The day of the race was cold and wet. A stiff wind blew and it was not long before riders were falling off the back and retiring. Binda launched his move with around 30 kilometres to go, on the climb to Karussell. In the space of 6 kilometres he opened a gap of more than two minutes.
The race was all but over. Binda’s winning margin over Girardengo was more than seven minutes. It was a stunning display of power, his performance head and shoulders above everybody else.
In its account of the race, the British magazine Cycling described Binda as a ‘remarkably improved rider’ somewhat overlooking his previous performances and illustrating the blinkered view of the British specialist cycling press of the time, which viewed both professionalism and massed-start road racing on the Continent with sceptical eyes.
Italy had dominated the race. After Binda came Girardengo, Domenico Piemontesi and Gaetano Belloni, with Aerts the first non-Italian, nearly 20 minutes behind.
The Worlds had struck gold with arguably cycling’s biggest star claiming the jersey, essential for establishing the credibility of the race. But the experiment of starting amateurs and professionals together and running effectively two races in one had not worked.
The incongruous sight of awarding amateur world champion status to a rider who had crossed the line fifth meant the race was dubbed a fiasco by Cycling.
But the Italians did not care. A new era had begun and in Binda they had road cycling’s first professional world champion.
‘You can view it an exaggeration to cry for a cycling race,’ wrote Giuseppe Tonelli in La Stampa. ‘But all of us Italians present at that time felt a lump in our throats and a tear in our eyes.’

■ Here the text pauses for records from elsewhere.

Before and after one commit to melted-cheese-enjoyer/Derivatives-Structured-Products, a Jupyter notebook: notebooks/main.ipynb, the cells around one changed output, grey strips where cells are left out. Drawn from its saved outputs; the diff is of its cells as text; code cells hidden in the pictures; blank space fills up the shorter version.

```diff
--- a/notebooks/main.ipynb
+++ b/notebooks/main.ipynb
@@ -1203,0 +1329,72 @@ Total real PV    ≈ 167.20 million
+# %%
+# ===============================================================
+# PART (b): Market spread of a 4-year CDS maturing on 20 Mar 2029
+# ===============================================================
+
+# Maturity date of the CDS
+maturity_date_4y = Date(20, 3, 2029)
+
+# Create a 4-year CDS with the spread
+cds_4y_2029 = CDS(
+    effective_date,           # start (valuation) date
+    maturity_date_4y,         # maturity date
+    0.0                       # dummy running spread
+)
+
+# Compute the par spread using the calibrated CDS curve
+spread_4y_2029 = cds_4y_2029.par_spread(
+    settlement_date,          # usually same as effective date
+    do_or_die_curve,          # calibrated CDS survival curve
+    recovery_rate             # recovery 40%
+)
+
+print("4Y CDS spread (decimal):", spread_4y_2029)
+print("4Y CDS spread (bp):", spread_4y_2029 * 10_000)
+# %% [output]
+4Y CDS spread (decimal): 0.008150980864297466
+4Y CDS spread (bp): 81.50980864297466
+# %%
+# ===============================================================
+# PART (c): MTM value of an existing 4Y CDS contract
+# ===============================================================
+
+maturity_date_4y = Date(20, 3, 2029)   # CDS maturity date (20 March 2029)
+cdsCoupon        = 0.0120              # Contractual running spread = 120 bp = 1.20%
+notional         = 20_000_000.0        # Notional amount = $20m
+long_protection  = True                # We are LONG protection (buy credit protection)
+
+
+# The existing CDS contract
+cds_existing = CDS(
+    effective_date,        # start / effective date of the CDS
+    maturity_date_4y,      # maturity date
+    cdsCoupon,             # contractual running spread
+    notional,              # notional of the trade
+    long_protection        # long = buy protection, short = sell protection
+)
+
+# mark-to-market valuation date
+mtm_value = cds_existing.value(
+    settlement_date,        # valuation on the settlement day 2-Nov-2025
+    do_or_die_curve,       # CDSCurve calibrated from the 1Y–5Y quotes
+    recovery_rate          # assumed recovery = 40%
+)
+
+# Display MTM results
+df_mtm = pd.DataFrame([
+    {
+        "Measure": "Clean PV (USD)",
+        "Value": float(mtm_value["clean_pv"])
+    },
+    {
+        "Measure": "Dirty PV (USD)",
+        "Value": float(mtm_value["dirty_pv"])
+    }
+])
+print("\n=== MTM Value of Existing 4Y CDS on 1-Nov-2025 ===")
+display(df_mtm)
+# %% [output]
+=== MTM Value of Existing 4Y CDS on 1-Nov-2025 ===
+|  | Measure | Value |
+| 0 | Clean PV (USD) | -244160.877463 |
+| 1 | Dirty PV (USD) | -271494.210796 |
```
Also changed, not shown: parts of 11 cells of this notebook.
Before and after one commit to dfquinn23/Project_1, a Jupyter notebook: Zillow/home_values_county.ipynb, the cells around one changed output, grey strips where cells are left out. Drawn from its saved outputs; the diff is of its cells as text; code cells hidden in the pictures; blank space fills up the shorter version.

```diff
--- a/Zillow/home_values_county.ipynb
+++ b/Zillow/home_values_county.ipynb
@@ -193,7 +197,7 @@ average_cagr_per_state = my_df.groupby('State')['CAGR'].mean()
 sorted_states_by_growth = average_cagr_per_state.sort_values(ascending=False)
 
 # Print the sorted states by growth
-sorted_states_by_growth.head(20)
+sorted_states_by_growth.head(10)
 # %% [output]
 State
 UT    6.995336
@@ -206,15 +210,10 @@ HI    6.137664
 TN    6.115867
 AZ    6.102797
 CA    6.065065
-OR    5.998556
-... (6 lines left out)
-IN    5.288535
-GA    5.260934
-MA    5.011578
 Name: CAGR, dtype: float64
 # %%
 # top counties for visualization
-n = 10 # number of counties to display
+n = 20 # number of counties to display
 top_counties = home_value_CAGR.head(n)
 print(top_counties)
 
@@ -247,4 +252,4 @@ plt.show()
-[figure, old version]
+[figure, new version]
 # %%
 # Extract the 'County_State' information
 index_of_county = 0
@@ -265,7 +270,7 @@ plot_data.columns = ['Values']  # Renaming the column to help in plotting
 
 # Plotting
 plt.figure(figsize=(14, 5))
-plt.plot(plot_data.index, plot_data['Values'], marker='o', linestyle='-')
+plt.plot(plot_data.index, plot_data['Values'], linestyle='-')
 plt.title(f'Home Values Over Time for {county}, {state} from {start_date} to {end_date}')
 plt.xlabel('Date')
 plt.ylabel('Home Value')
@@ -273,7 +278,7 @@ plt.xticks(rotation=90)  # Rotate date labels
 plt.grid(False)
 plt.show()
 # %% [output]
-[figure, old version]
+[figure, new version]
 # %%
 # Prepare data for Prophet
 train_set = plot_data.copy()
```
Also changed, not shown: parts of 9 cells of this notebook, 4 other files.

Edited extract from ‘Chasing the rainbow – the story of road cycling’s world championship’ by Giles Belbin. Published by Aurum Press